TASK GOAL
Give back each entry word for word, but drop the images.

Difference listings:
----------
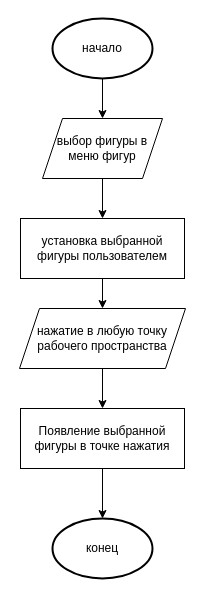
Elvinofficial/CSUICharts keeps this draw.io diagram as page "_Создание_Блока_" (1 of 4) of _Блок_Схемы_Вадим_.drawio. Above is the earlier version. Source tidied: cells renumbered, new cells numbered last; positions are measured from the earlier drawing's top-left corner, leaving out a move shared by most shapes. Both pictures are drawn from the tidied source at 100%, with x=0, y=0 at pixel (19, 18).
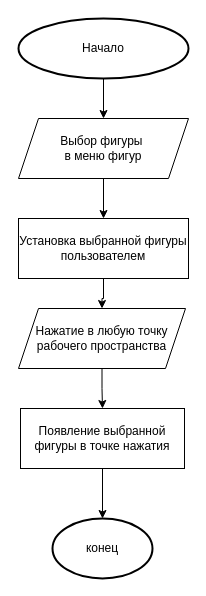
After the change.

What changed in the source:
```diff
@@
 <mxGraphModel>
   <root>
     <mxCell id="0" />
     <mxCell id="1" parent="0" />
     <mxCell id="2" style="edgeStyle=orthogonalEdgeStyle;rounded=0;jettySize=auto;html=1;entryX=0.5;entryY=0;entryDx=0;entryDy=0;" parent="1" edge="1" source="3" target="5">
       <mxGeometry relative="1" as="geometry" />
     </mxCell>
-    <mxCell id="3" value="начало" style="strokeWidth=2;html=1;shape=mxgraph.flowchart.start_1;whiteSpace=wrap;" parent="1" vertex="1">
-      <mxGeometry x="33" width="100" height="60" as="geometry" />
+    <mxCell id="3" value="Начало" style="strokeWidth=2;html=1;shape=mxgraph.flowchart.start_1;whiteSpace=wrap;" parent="1" vertex="1">
+      <mxGeometry x="-1" width="170" height="60" as="geometry" />
     </mxCell>
     <mxCell id="4" style="edgeStyle=orthogonalEdgeStyle;rounded=0;jettySize=auto;html=1;" parent="1" edge="1" source="5" target="7">
       <mxGeometry relative="1" as="geometry" />
     </mxCell>
-    <mxCell id="5" value="выбор фигуры в меню фигур" style="shape=parallelogram;perimeter=parallelogramPerimeter;whiteSpace=wrap;html=1;fixedSize=1;" parent="1" vertex="1">
-      <mxGeometry x="23" y="100" width="120" height="60" as="geometry" />
+    <mxCell id="5" value="Выбор фигуры&amp;nbsp;&lt;div&gt;в меню фигур&lt;/div&gt;" style="shape=parallelogram;perimeter=parallelogramPerimeter;whiteSpace=wrap;html=1;fixedSize=1;" parent="1" vertex="1">
+      <mxGeometry x="-1" y="100" width="170" height="60" as="geometry" />
     </mxCell>
     <mxCell id="6" style="edgeStyle=orthogonalEdgeStyle;rounded=0;jettySize=auto;html=1;entryX=0.5;entryY=0;entryDx=0;entryDy=0;" parent="1" edge="1" source="7" target="9">
       <mxGeometry relative="1" as="geometry" />
     </mxCell>
-    <mxCell id="7" value="установка выбранной фигуры пользователем" style="rounded=0;whiteSpace=wrap;html=1;" parent="1" vertex="1">
-      <mxGeometry x="1" y="200" width="164" height="60" as="geometry" />
+    <mxCell id="7" value="Установка выбранной фигуры пользователем" style="rounded=0;whiteSpace=wrap;html=1;" parent="1" vertex="1">
+      <mxGeometry x="-1" y="200" width="170" height="60" as="geometry" />
     </mxCell>
     <mxCell id="8" style="edgeStyle=orthogonalEdgeStyle;rounded=0;jettySize=auto;html=1;entryX=0.5;entryY=0;entryDx=0;entryDy=0;" parent="1" edge="1" source="9" target="10">
       <mxGeometry relative="1" as="geometry" />
     </mxCell>
-    <mxCell id="9" value="нажатие в любую точку рабочего пространства" style="shape=parallelogram;perimeter=parallelogramPerimeter;whiteSpace=wrap;html=1;fixedSize=1;" parent="1" vertex="1">
-      <mxGeometry y="290" width="166" height="60" as="geometry" />
+    <mxCell id="9" value="Нажатие в любую точку рабочего пространства" style="shape=parallelogram;perimeter=parallelogramPerimeter;whiteSpace=wrap;html=1;fixedSize=1;" parent="1" vertex="1">
+      <mxGeometry x="-1" y="290" width="167" height="60" as="geometry" />
     </mxCell>
     <mxCell id="10" value="Появление выбранной фигуры в точке нажатия" style="rounded=0;whiteSpace=wrap;html=1;" parent="1" vertex="1">
       <mxGeometry x="1" y="390" width="164" height="60" as="geometry" />
     </mxCell>
     <mxCell id="11" value="конец" style="strokeWidth=2;html=1;shape=mxgraph.flowchart.start_1;whiteSpace=wrap;" parent="1" vertex="1">
       <mxGeometry x="33" y="500" width="100" height="60" as="geometry" />
     </mxCell>
     <mxCell id="12" style="edgeStyle=orthogonalEdgeStyle;rounded=0;jettySize=auto;html=1;entryX=0.5;entryY=0;entryDx=0;entryDy=0;entryPerimeter=0;" parent="1" edge="1" source="10" target="11">
       <mxGeometry relative="1" as="geometry" />
     </mxCell>
   </root>
 </mxGraphModel>
```
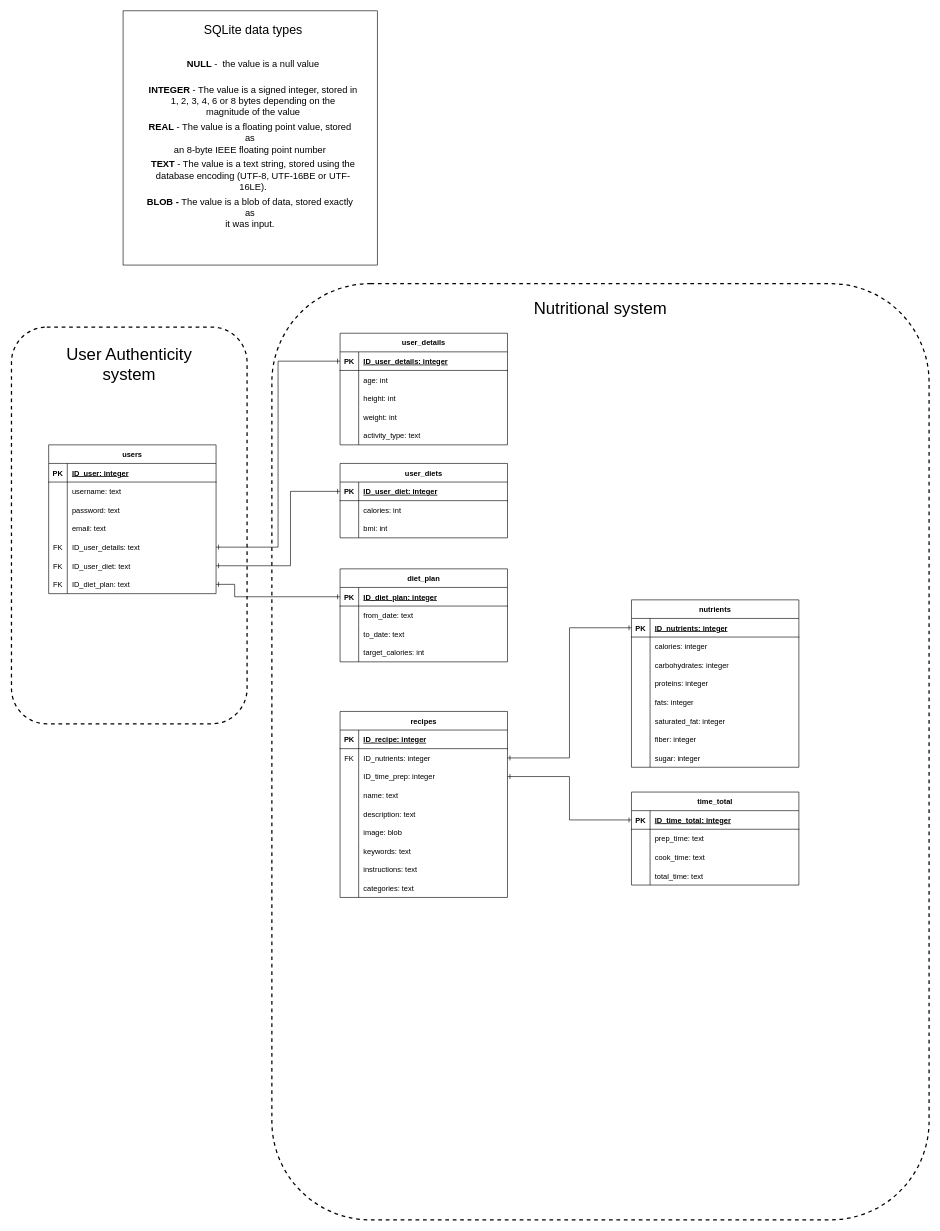
Above: page "backend-database-schema" (3 of 4) of documentation/keep-fit-diagrams.drawio in sgabriel190/keep-fit (draw.io), before the change. Source tidied: cells renumbered, new cells numbered last; positions are measured from the earlier drawing's top-left corner, leaving out a move shared by most shapes. Both pictures are drawn from the tidied source at 62%, with x=0, y=0 at pixel (11, 11).
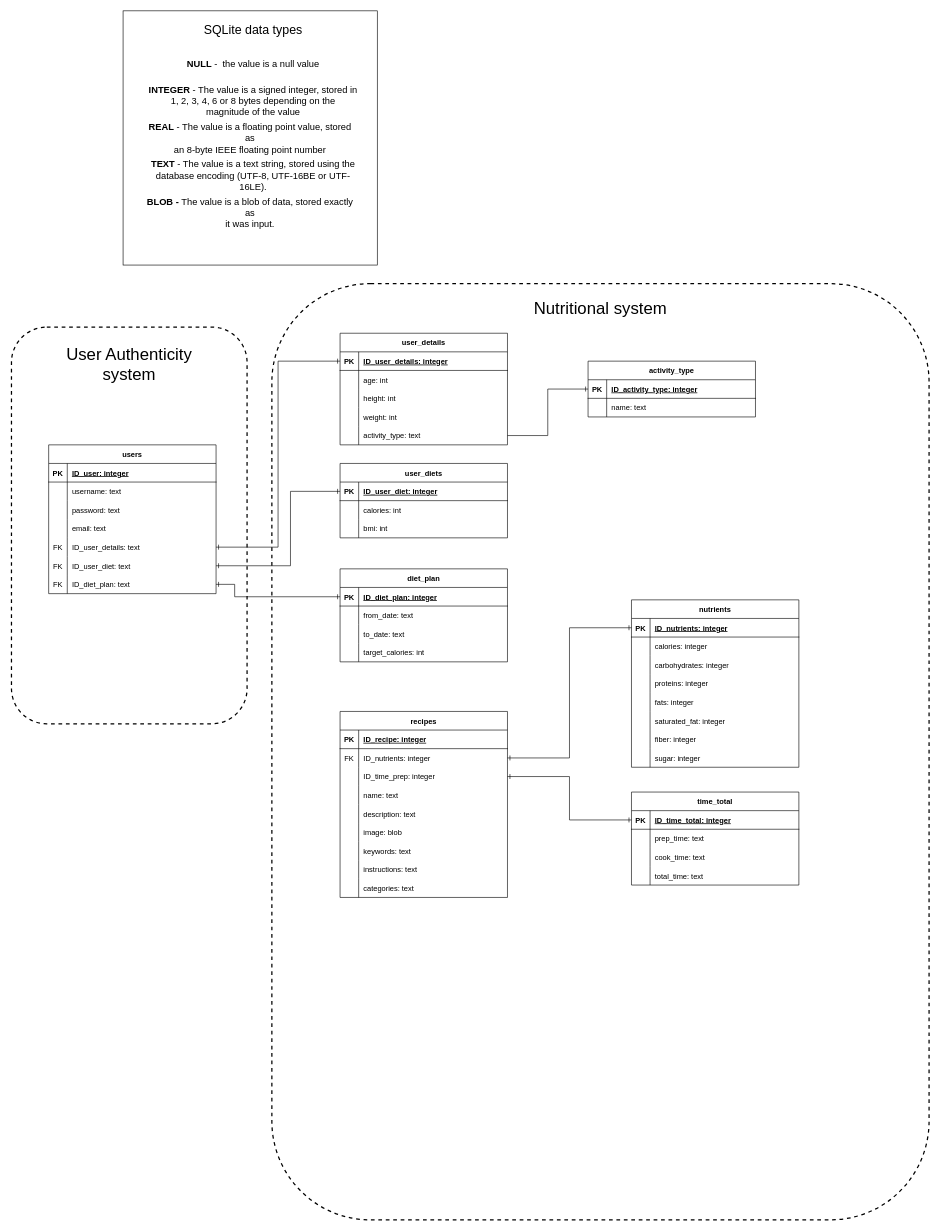
The same diagram, later.

Unchanged cells that the change refers to:
```xml
<mxCell id="50" style="shape=partialRectangle;fillColor=none;top=0;left=0;bottom=0;right=0;points=[[0,0.5],[1,0.5]];portConstraint=eastwest;" parent="37" vertex="1">
  <mxGeometry y="150" width="270" height="30" as="geometry" />
</mxCell>
```

Change to the diagram source:
```diff
@@
+    <mxCell id="145" value="activity_type" style="shape=table;startSize=30;childLayout=tableLayout;rowLines=0;fontStyle=1;align=center;" parent="1" vertex="1">
+      <mxGeometry x="930" y="565" width="270" height="90" as="geometry" />
+    </mxCell>
+    <mxCell id="146" style="shape=partialRectangle;fillColor=none;top=0;left=0;bottom=1;right=0;points=[[0,0.5],[1,0.5]];portConstraint=eastwest;" parent="145" vertex="1">
+      <mxGeometry y="30" width="270" height="30" as="geometry" />
+    </mxCell>
+    <mxCell id="147" value="PK" style="shape=partialRectangle;fillColor=none;top=0;left=0;bottom=0;right=0;fontStyle=1;overflow=hidden;" parent="146" vertex="1">
+      <mxGeometry width="30" height="30" as="geometry" />
+    </mxCell>
+    <mxCell id="148" value="ID_activity_type: integer" style="shape=partialRectangle;fillColor=none;top=0;left=0;bottom=0;right=0;align=left;spacingLeft=6;fontStyle=5;overflow=hidden;" parent="146" vertex="1">
+      <mxGeometry x="30" width="240" height="30" as="geometry" />
+    </mxCell>
+    <mxCell id="149" style="shape=partialRectangle;fillColor=none;top=0;left=0;bottom=0;right=0;" parent="145" vertex="1">
+      <mxGeometry y="60" width="270" height="30" as="geometry" />
+    </mxCell>
+    <mxCell id="150" style="shape=partialRectangle;fillColor=none;top=0;left=0;bottom=0;right=0;overflow=hidden;" parent="149" vertex="1">
+      <mxGeometry width="30" height="30" as="geometry" />
+    </mxCell>
+    <mxCell id="151" value="name: text" style="shape=partialRectangle;fillColor=none;top=0;left=0;bottom=0;right=0;align=left;spacingLeft=6;overflow=hidden;" parent="149" vertex="1">
+      <mxGeometry x="30" width="240" height="30" as="geometry" />
+    </mxCell>
+    <mxCell id="152" style="edgeStyle=orthogonalEdgeStyle;rounded=0;jettySize=auto;html=1;entryX=1;entryY=0.5;entryDx=0;entryDy=0;startArrow=ERone;startFill=0;endArrow=none;endFill=0;" parent="1" edge="1" source="146" target="50">
+      <mxGeometry relative="1" as="geometry" />
+    </mxCell>
```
----------
ANSWER FOR THIS EXERCISE
Elvinofficial/CSUICharts keeps this draw.io diagram as page "_Создание_Блока_" (1 of 4) of _Блок_Схемы_Вадим_.drawio. Above is the earlier version. Source tidied: cells renumbered, new cells numbered last; positions are measured from the earlier drawing's top-left corner, leaving out a move shared by most shapes. Both pictures are drawn from the tidied source at 100%, with x=0, y=0 at pixel (19, 18).
After the change.

What changed in the source:
```diff
@@
 <mxGraphModel>
   <root>
     <mxCell id="0" />
     <mxCell id="1" parent="0" />
     <mxCell id="2" style="edgeStyle=orthogonalEdgeStyle;rounded=0;jettySize=auto;html=1;entryX=0.5;entryY=0;entryDx=0;entryDy=0;" parent="1" edge="1" source="3" target="5">
       <mxGeometry relative="1" as="geometry" />
     </mxCell>
-    <mxCell id="3" value="начало" style="strokeWidth=2;html=1;shape=mxgraph.flowchart.start_1;whiteSpace=wrap;" parent="1" vertex="1">
-      <mxGeometry x="33" width="100" height="60" as="geometry" />
+    <mxCell id="3" value="Начало" style="strokeWidth=2;html=1;shape=mxgraph.flowchart.start_1;whiteSpace=wrap;" parent="1" vertex="1">
+      <mxGeometry x="-1" width="170" height="60" as="geometry" />
     </mxCell>
     <mxCell id="4" style="edgeStyle=orthogonalEdgeStyle;rounded=0;jettySize=auto;html=1;" parent="1" edge="1" source="5" target="7">
       <mxGeometry relative="1" as="geometry" />
     </mxCell>
-    <mxCell id="5" value="выбор фигуры в меню фигур" style="shape=parallelogram;perimeter=parallelogramPerimeter;whiteSpace=wrap;html=1;fixedSize=1;" parent="1" vertex="1">
-      <mxGeometry x="23" y="100" width="120" height="60" as="geometry" />
+    <mxCell id="5" value="Выбор фигуры&amp;nbsp;&lt;div&gt;в меню фигур&lt;/div&gt;" style="shape=parallelogram;perimeter=parallelogramPerimeter;whiteSpace=wrap;html=1;fixedSize=1;" parent="1" vertex="1">
+      <mxGeometry x="-1" y="100" width="170" height="60" as="geometry" />
     </mxCell>
     <mxCell id="6" style="edgeStyle=orthogonalEdgeStyle;rounded=0;jettySize=auto;html=1;entryX=0.5;entryY=0;entryDx=0;entryDy=0;" parent="1" edge="1" source="7" target="9">
       <mxGeometry relative="1" as="geometry" />
     </mxCell>
-    <mxCell id="7" value="установка выбранной фигуры пользователем" style="rounded=0;whiteSpace=wrap;html=1;" parent="1" vertex="1">
-      <mxGeometry x="1" y="200" width="164" height="60" as="geometry" />
+    <mxCell id="7" value="Установка выбранной фигуры пользователем" style="rounded=0;whiteSpace=wrap;html=1;" parent="1" vertex="1">
+      <mxGeometry x="-1" y="200" width="170" height="60" as="geometry" />
     </mxCell>
     <mxCell id="8" style="edgeStyle=orthogonalEdgeStyle;rounded=0;jettySize=auto;html=1;entryX=0.5;entryY=0;entryDx=0;entryDy=0;" parent="1" edge="1" source="9" target="10">
       <mxGeometry relative="1" as="geometry" />
     </mxCell>
-    <mxCell id="9" value="нажатие в любую точку рабочего пространства" style="shape=parallelogram;perimeter=parallelogramPerimeter;whiteSpace=wrap;html=1;fixedSize=1;" parent="1" vertex="1">
-      <mxGeometry y="290" width="166" height="60" as="geometry" />
+    <mxCell id="9" value="Нажатие в любую точку рабочего пространства" style="shape=parallelogram;perimeter=parallelogramPerimeter;whiteSpace=wrap;html=1;fixedSize=1;" parent="1" vertex="1">
+      <mxGeometry x="-1" y="290" width="167" height="60" as="geometry" />
     </mxCell>
     <mxCell id="10" value="Появление выбранной фигуры в точке нажатия" style="rounded=0;whiteSpace=wrap;html=1;" parent="1" vertex="1">
       <mxGeometry x="1" y="390" width="164" height="60" as="geometry" />
     </mxCell>
     <mxCell id="11" value="конец" style="strokeWidth=2;html=1;shape=mxgraph.flowchart.start_1;whiteSpace=wrap;" parent="1" vertex="1">
       <mxGeometry x="33" y="500" width="100" height="60" as="geometry" />
     </mxCell>
     <mxCell id="12" style="edgeStyle=orthogonalEdgeStyle;rounded=0;jettySize=auto;html=1;entryX=0.5;entryY=0;entryDx=0;entryDy=0;entryPerimeter=0;" parent="1" edge="1" source="10" target="11">
       <mxGeometry relative="1" as="geometry" />
     </mxCell>
   </root>
 </mxGraphModel>
```
Above: page "backend-database-schema" (3 of 4) of documentation/keep-fit-diagrams.drawio in sgabriel190/keep-fit (draw.io), before the change. Source tidied: cells renumbered, new cells numbered last; positions are measured from the earlier drawing's top-left corner, leaving out a move shared by most shapes. Both pictures are drawn from the tidied source at 62%, with x=0, y=0 at pixel (11, 11).
The same diagram, later.

Unchanged cells that the change refers to:
```xml
<mxCell id="50" style="shape=partialRectangle;fillColor=none;top=0;left=0;bottom=0;right=0;points=[[0,0.5],[1,0.5]];portConstraint=eastwest;" parent="37" vertex="1">
  <mxGeometry y="150" width="270" height="30" as="geometry" />
</mxCell>
```

Change to the diagram source:
```diff
@@
+    <mxCell id="145" value="activity_type" style="shape=table;startSize=30;childLayout=tableLayout;rowLines=0;fontStyle=1;align=center;" parent="1" vertex="1">
+      <mxGeometry x="930" y="565" width="270" height="90" as="geometry" />
+    </mxCell>
+    <mxCell id="146" style="shape=partialRectangle;fillColor=none;top=0;left=0;bottom=1;right=0;points=[[0,0.5],[1,0.5]];portConstraint=eastwest;" parent="145" vertex="1">
+      <mxGeometry y="30" width="270" height="30" as="geometry" />
+    </mxCell>
+    <mxCell id="147" value="PK" style="shape=partialRectangle;fillColor=none;top=0;left=0;bottom=0;right=0;fontStyle=1;overflow=hidden;" parent="146" vertex="1">
+      <mxGeometry width="30" height="30" as="geometry" />
+    </mxCell>
+    <mxCell id="148" value="ID_activity_type: integer" style="shape=partialRectangle;fillColor=none;top=0;left=0;bottom=0;right=0;align=left;spacingLeft=6;fontStyle=5;overflow=hidden;" parent="146" vertex="1">
+      <mxGeometry x="30" width="240" height="30" as="geometry" />
+    </mxCell>
+    <mxCell id="149" style="shape=partialRectangle;fillColor=none;top=0;left=0;bottom=0;right=0;" parent="145" vertex="1">
+      <mxGeometry y="60" width="270" height="30" as="geometry" />
+    </mxCell>
+    <mxCell id="150" style="shape=partialRectangle;fillColor=none;top=0;left=0;bottom=0;right=0;overflow=hidden;" parent="149" vertex="1">
+      <mxGeometry width="30" height="30" as="geometry" />
+    </mxCell>
+    <mxCell id="151" value="name: text" style="shape=partialRectangle;fillColor=none;top=0;left=0;bottom=0;right=0;align=left;spacingLeft=6;overflow=hidden;" parent="149" vertex="1">
+      <mxGeometry x="30" width="240" height="30" as="geometry" />
+    </mxCell>
+    <mxCell id="152" style="edgeStyle=orthogonalEdgeStyle;rounded=0;jettySize=auto;html=1;entryX=1;entryY=0.5;entryDx=0;entryDy=0;startArrow=ERone;startFill=0;endArrow=none;endFill=0;" parent="1" edge="1" source="146" target="50">
+      <mxGeometry relative="1" as="geometry" />
+    </mxCell>
```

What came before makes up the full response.